For household income, 21 percent reported income in the $75,001- $100,000 range.

The highest number of respondents reported they pay $801-$1,000 per month for their downtown residences.

Discoveries and development
Kirkpatrick’s biggest surprise in the report was that nearly 25 percent said they walk to work.

“That’s pretty remarkable when you consider that 99 percent of people in Oklahoma City drive to work,” he said.

The report also is a tool for downtown residential developers. Marva Ellard led the team that renovated the ailing Sieber Hotel in Midtown, 1305 N. Hudson Ave., into high-end apartments. It opened Oct. 31, 2008.

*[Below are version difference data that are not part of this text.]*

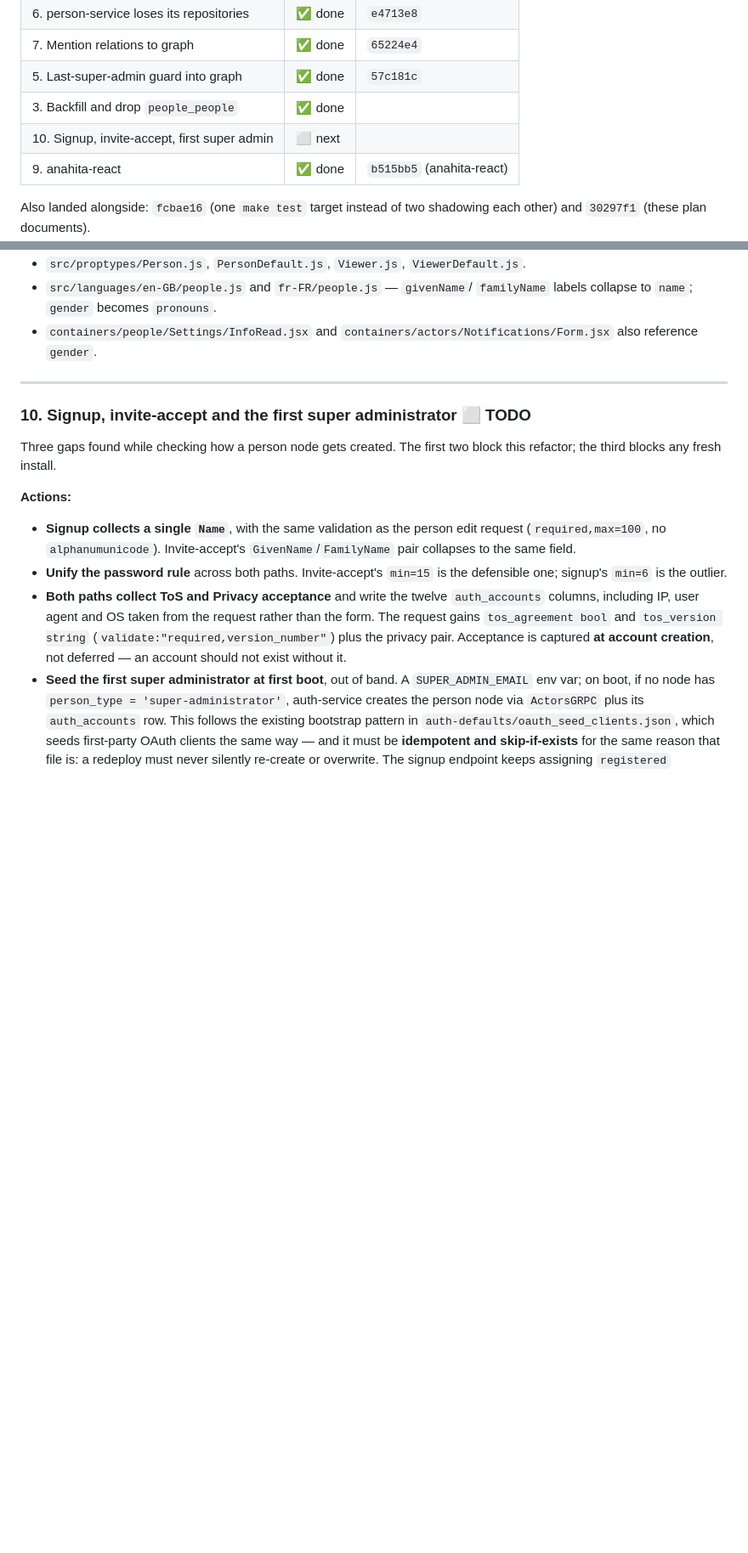
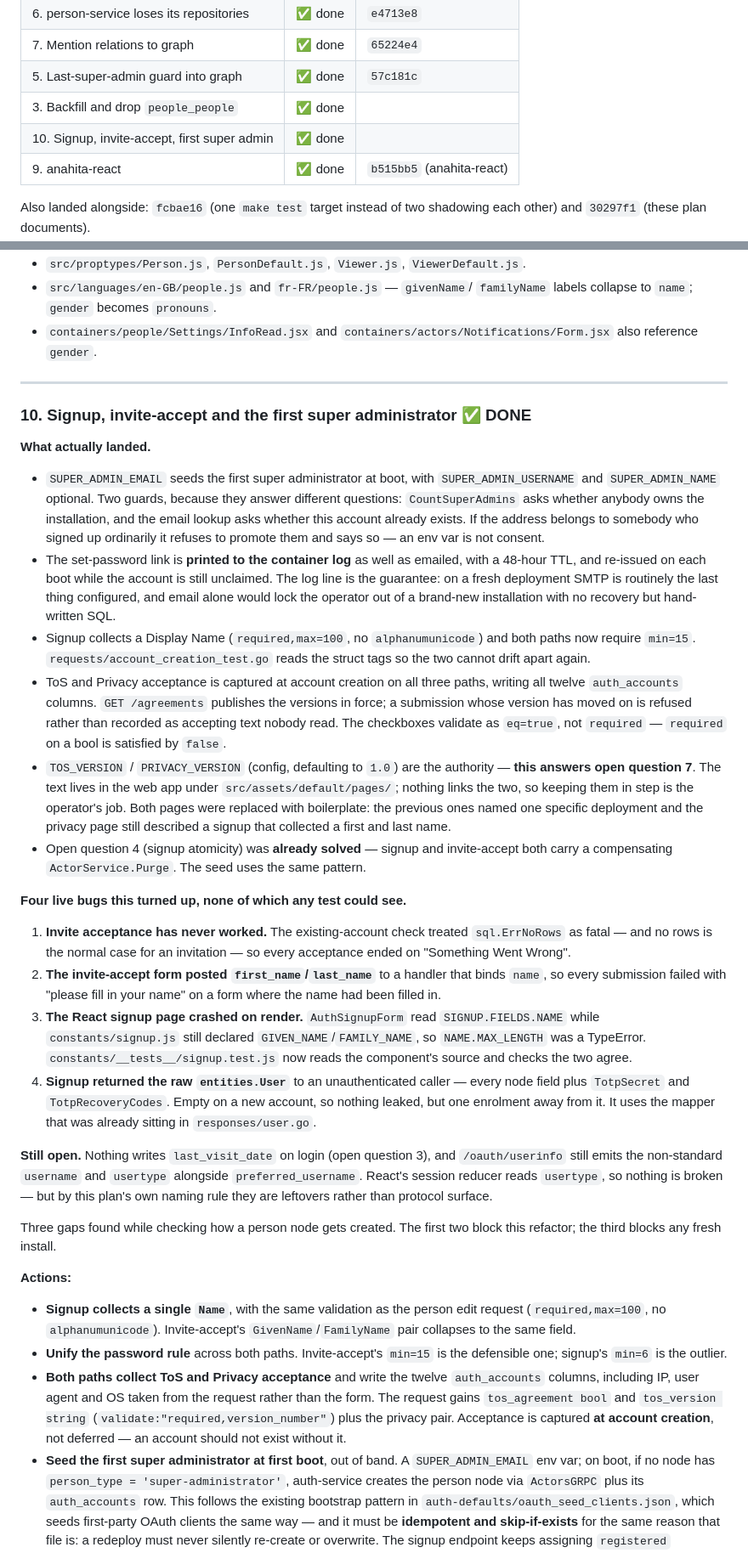
Before and after one commit to anahitasocial/anahita-services, a Markdown page: docs/plans/dissolve-people-people.md, 2 parts joined by grey strips. Shown at 85% size. Drawn GitHub-style; blank space fills up the shorter version.

Commit message:
plan - changed: item 10 is done
- changed: the last item is marked done, and open questions 4 and 7 are
  marked answered
- added: what landed, and the four live bugs the running stack turned up that
  no test could see

Co-Authored-By: Claude Opus 5 (1M context) <noreply@anthropic.com>

```diff
--- a/docs/plans/dissolve-people-people.md
+++ b/docs/plans/dissolve-people-people.md
@@ -41,7 +41,7 @@ This overturns the decision recorded at
 | 7. Mention relations to graph | ✅ done | `65224e4` |
 | 5. Last-super-admin guard into graph | ✅ done | `57c181c` |
 | 3. Backfill and drop `people_people` | ✅ done | |
-| 10. Signup, invite-accept, first super admin | ⬜ next | |
+| 10. Signup, invite-accept, first super admin | ✅ done | |
 | 9. anahita-react | ✅ done | `b515bb5` (anahita-react) |
 
 Also landed alongside: `fcbae16` (one `make test` target instead of two
@@ -417,7 +417,62 @@ handler forgets it.
 
 ---
 
-### 10. Signup, invite-accept and the first super administrator  ⬜ TODO
+### 10. Signup, invite-accept and the first super administrator  ✅ DONE
+
+**What actually landed.**
+
+- `SUPER_ADMIN_EMAIL` seeds the first super administrator at boot, with
+  `SUPER_ADMIN_USERNAME` and `SUPER_ADMIN_NAME` optional. Two guards, because
+  they answer different questions: `CountSuperAdmins` asks whether anybody owns
+  the installation, and the email lookup asks whether this account already
+  exists. If the address belongs to somebody who signed up ordinarily it
+  refuses to promote them and says so — an env var is not consent.
+- The set-password link is **printed to the container log** as well as emailed,
+  with a 48-hour TTL, and re-issued on each boot while the account is still
+  unclaimed. The log line is the guarantee: on a fresh deployment SMTP is
+  routinely the last thing configured, and email alone would lock the operator
+  out of a brand-new installation with no recovery but hand-written SQL.
+- Signup collects a Display Name (`required,max=100`, no `alphanumunicode`) and
+  both paths now require `min=15`. `requests/account_creation_test.go` reads the
+  struct tags so the two cannot drift apart again.
+- ToS and Privacy acceptance is captured at account creation on all three
+  paths, writing all twelve `auth_accounts` columns. `GET /agreements` publishes
+  the versions in force; a submission whose version has moved on is refused
+  rather than recorded as accepting text nobody read. The checkboxes validate as
+  `eq=true`, not `required` — `required` on a bool is satisfied by `false`.
+- `TOS_VERSION` / `PRIVACY_VERSION` (config, defaulting to `1.0`) are the
+  authority — **this answers open question 7**. The text lives in the web app
+  under `src/assets/default/pages/`; nothing links the two, so keeping them in
+  step is the operator's job. Both pages were replaced with boilerplate: the
+  previous ones named one specific deployment and the privacy page still
+  described a signup that collected a first and last name.
+- Open question 4 (signup atomicity) was **already solved** — signup and
+  invite-accept both carry a compensating `ActorService.Purge`. The seed uses
+  the same pattern.
+
+**Four live bugs this turned up, none of which any test could see.**
+
+1. **Invite acceptance has never worked.** The existing-account check treated
+   `sql.ErrNoRows` as fatal — and no rows is the normal case for an invitation —
+   so every acceptance ended on "Something Went Wrong".
+2. **The invite-accept form posted `first_name`/`last_name`** to a handler that
+   binds `name`, so every submission failed with "please fill in your name" on a
+   form where the name had been filled in.
+3. **The React signup page crashed on render.** `AuthSignupForm` read
+   `SIGNUP.FIELDS.NAME` while `constants/signup.js` still declared
+   `GIVEN_NAME`/`FAMILY_NAME`, so `NAME.MAX_LENGTH` was a TypeError.
+   `constants/__tests__/signup.test.js` now reads the component's source and
+   checks the two agree.
+4. **Signup returned the raw `entities.User`** to an unauthenticated caller —
+   every node field plus `TotpSecret` and `TotpRecoveryCodes`. Empty on a new
+   account, so nothing leaked, but one enrolment away from it. It uses the
+   mapper that was already sitting in `responses/user.go`.
+
+**Still open.** Nothing writes `last_visit_date` on login (open question 3), and
+`/oauth/userinfo` still emits the non-standard `username` and `usertype`
+alongside `preferred_username`. React's session reducer reads `usertype`, so
+nothing is broken — but by this plan's own naming rule they are leftovers rather
+than protocol surface.
 
 Three gaps found while checking how a person node gets created. The first two
 block this refactor; the third blocks any fresh install.
```
Also changed, not shown: other parts of docs/plans/dissolve-people-people.md (+13 -8 lines).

When Ellard was working on the Sieber, there were only a handful of downtown
residential options. While the market was untested, she said her
challenge of filling 38 units wasn’t as great as someone looking to add
several hundred units.

“It’s interesting to see the profile of the people who live downtown and that there are more and more people who want to

come,” she said. “It’s validation that we’ve done the right thing.”

developers new to downtown residential projects, the report served as a
tool to hear firsthand from residents and provided material they can
use to draw new residents to the area.

Burnett is involved in developing two residential projects; one is new
construction, and the other is the conversion of an existing Bricktown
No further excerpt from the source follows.